When do you start discussing having more care for mom and dad? Oftentimes, people wait too long. In this segment, Daphne Davis of Pinnacle Senior Placements offers the broad picture health analogy of a three-legged stool: hydration, medication, and nutrition, which balance fine so long as all three are done well. Daphne gives us some warning signs that it may be time to have that dreaded conversation with a senior loved one that they could benefit from some assistance at home.

Daphne says, “Are you finding a medication on the floor that’s underneath the dining room table, because it just slipped out of their hand when they walked from the kitchen to the dining room? Think of that big broad picture. Let’s say mom and dad are living in the home, and you help with supplementing some grocery shopping, and you’re seeing the same foods around, or even the box of saltine crackers that they asked for isn’t opened yet. Or you bring over a meal or two a week, and there’s very little taken out of it. You’ll say, mom, you haven’t eaten, it’s your favorite dish, and she’ll, she’ll say, ‘well, I just wasn’t hungry.’ That’s a sign. Everyone needs calories to make their body work. If it’s not fueled, it won’t work. Your body is a machine and it needs high-octane fuel. You can still have your ice cream, but you gotta get some protein.

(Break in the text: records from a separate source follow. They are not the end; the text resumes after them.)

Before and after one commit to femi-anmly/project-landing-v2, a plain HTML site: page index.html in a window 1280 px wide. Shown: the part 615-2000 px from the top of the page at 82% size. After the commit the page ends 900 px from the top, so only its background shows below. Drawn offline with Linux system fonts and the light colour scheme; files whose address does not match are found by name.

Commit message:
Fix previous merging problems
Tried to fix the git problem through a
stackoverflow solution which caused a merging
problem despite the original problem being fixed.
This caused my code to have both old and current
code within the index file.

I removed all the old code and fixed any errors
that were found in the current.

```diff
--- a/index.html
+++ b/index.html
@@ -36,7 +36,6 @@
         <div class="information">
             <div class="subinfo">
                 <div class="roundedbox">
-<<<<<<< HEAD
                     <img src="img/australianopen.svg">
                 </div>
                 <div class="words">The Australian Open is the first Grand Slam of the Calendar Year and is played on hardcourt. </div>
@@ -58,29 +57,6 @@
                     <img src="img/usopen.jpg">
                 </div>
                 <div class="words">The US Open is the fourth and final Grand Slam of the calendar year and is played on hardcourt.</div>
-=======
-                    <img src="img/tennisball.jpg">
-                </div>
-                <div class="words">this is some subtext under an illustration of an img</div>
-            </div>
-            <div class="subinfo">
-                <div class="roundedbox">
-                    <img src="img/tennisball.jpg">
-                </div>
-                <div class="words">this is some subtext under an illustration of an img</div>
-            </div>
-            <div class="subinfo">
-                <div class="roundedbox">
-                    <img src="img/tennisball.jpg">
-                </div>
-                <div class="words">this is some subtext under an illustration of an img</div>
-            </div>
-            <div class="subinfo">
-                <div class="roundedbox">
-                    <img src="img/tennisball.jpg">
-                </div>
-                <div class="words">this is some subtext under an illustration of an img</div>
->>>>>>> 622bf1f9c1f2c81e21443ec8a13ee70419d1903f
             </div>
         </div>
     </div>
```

“Let’s say that they’ve lived in the same house for 60 years, and the furniture has been exactly the same way for 60 years. All of a sudden you’re seeing them touching the back of the furniture as they walk, or they’re touching the wall, or they’re using their next hand, that they’re taking a step with, to reach for the chair that’s in front of them. Furniture walking. It’s not a terrible thing to do because your loved one has figured out, how do I keep myself safe? But there’s something behind that ,in terms of maybe a balance issue, maybe lightheadedness, weakness in their muscles, something’s going on. That’s a sign.”